EXERCISE GOAL: Every line of the entries with the word "calculator" in it should be shown.

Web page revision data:
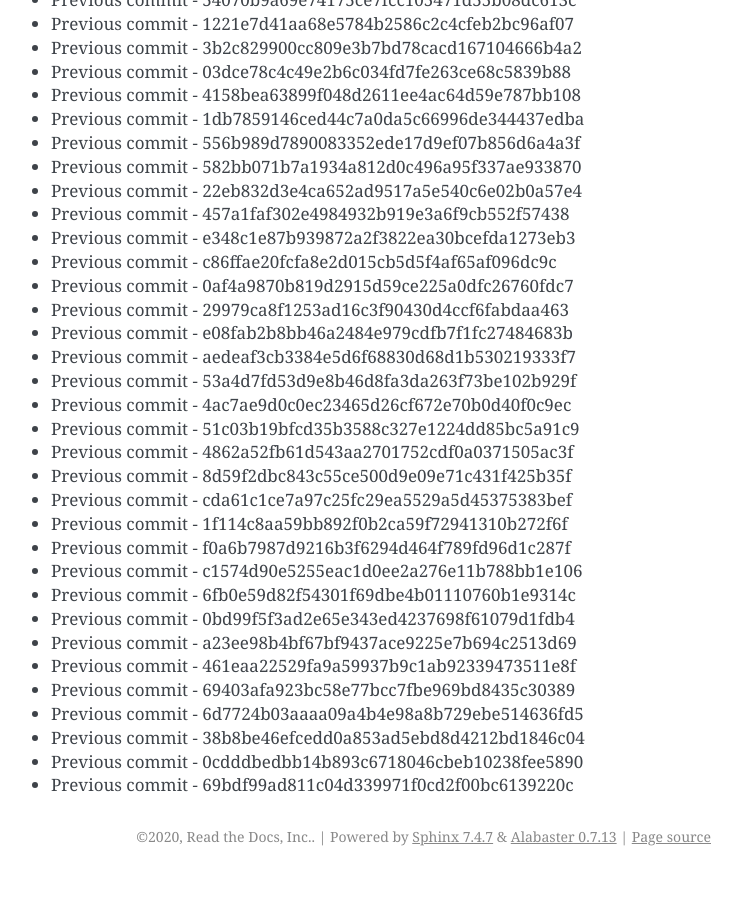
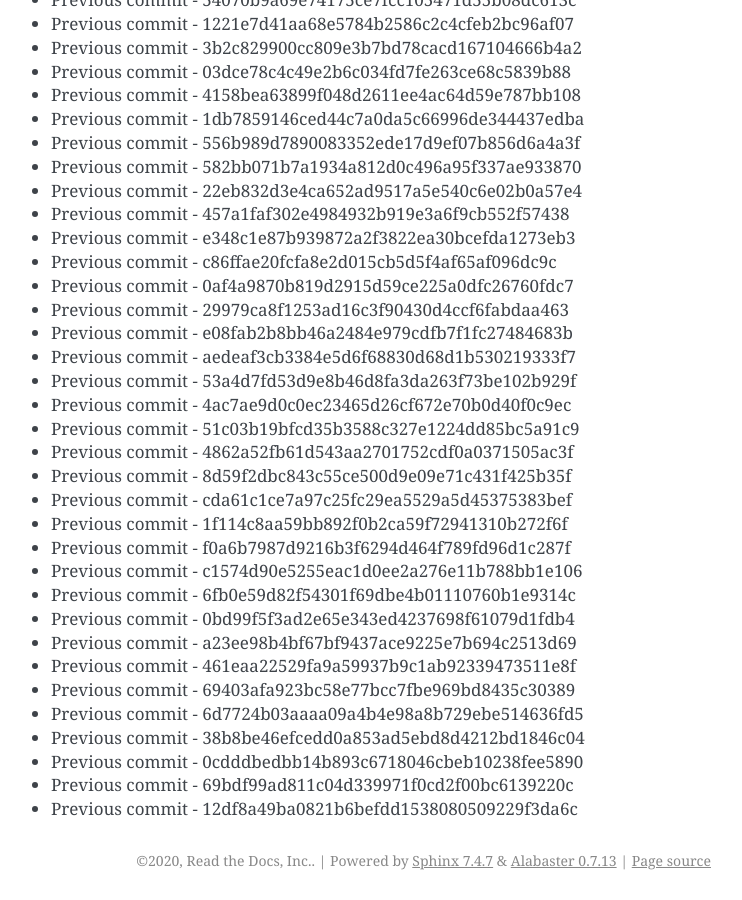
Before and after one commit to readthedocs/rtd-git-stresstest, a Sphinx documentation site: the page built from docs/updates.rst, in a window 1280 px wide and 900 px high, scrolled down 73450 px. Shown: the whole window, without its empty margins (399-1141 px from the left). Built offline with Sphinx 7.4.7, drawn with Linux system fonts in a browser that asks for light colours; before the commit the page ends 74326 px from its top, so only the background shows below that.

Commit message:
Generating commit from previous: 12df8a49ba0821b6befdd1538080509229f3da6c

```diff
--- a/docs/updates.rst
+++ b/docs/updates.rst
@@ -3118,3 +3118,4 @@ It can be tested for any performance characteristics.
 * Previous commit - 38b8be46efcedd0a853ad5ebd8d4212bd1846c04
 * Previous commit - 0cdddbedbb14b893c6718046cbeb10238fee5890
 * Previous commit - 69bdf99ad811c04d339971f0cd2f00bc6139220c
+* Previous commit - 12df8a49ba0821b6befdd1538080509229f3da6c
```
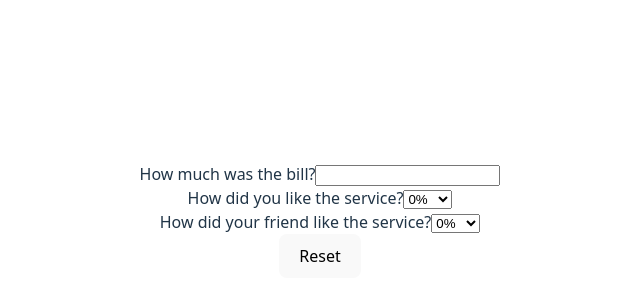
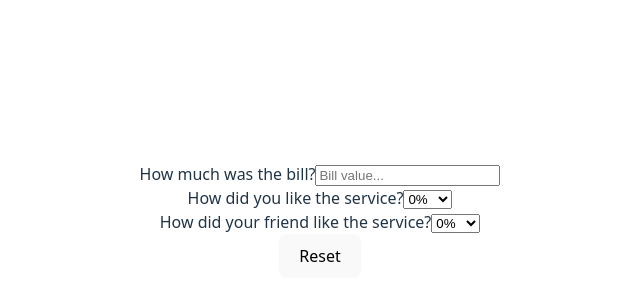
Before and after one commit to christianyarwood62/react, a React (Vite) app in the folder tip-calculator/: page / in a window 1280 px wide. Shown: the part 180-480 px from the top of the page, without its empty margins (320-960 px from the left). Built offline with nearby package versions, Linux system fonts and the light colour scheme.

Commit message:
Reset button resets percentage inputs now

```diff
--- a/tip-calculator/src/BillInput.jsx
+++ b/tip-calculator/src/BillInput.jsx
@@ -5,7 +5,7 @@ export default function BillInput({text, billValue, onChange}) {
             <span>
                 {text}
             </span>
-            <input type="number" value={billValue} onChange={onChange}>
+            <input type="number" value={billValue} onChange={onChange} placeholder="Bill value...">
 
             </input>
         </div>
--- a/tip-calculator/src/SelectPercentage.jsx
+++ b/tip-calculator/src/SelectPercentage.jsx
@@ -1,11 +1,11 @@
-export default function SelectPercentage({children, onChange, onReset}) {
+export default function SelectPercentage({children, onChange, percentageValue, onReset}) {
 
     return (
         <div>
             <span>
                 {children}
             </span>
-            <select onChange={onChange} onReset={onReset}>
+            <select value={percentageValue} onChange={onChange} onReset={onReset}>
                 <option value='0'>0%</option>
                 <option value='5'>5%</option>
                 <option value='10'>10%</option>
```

SOLUTION TO THIS EXERCISE:
Before and after one commit to christianyarwood62/react, a React (Vite) app in the folder tip-calculator/: page / in a window 1280 px wide. Shown: the part 180-480 px from the top of the page, without its empty margins (320-960 px from the left). Built offline with nearby package versions, Linux system fonts and the light colour scheme.
--- a/tip-calculator/src/BillInput.jsx
+++ b/tip-calculator/src/BillInput.jsx
--- a/tip-calculator/src/SelectPercentage.jsx
+++ b/tip-calculator/src/SelectPercentage.jsx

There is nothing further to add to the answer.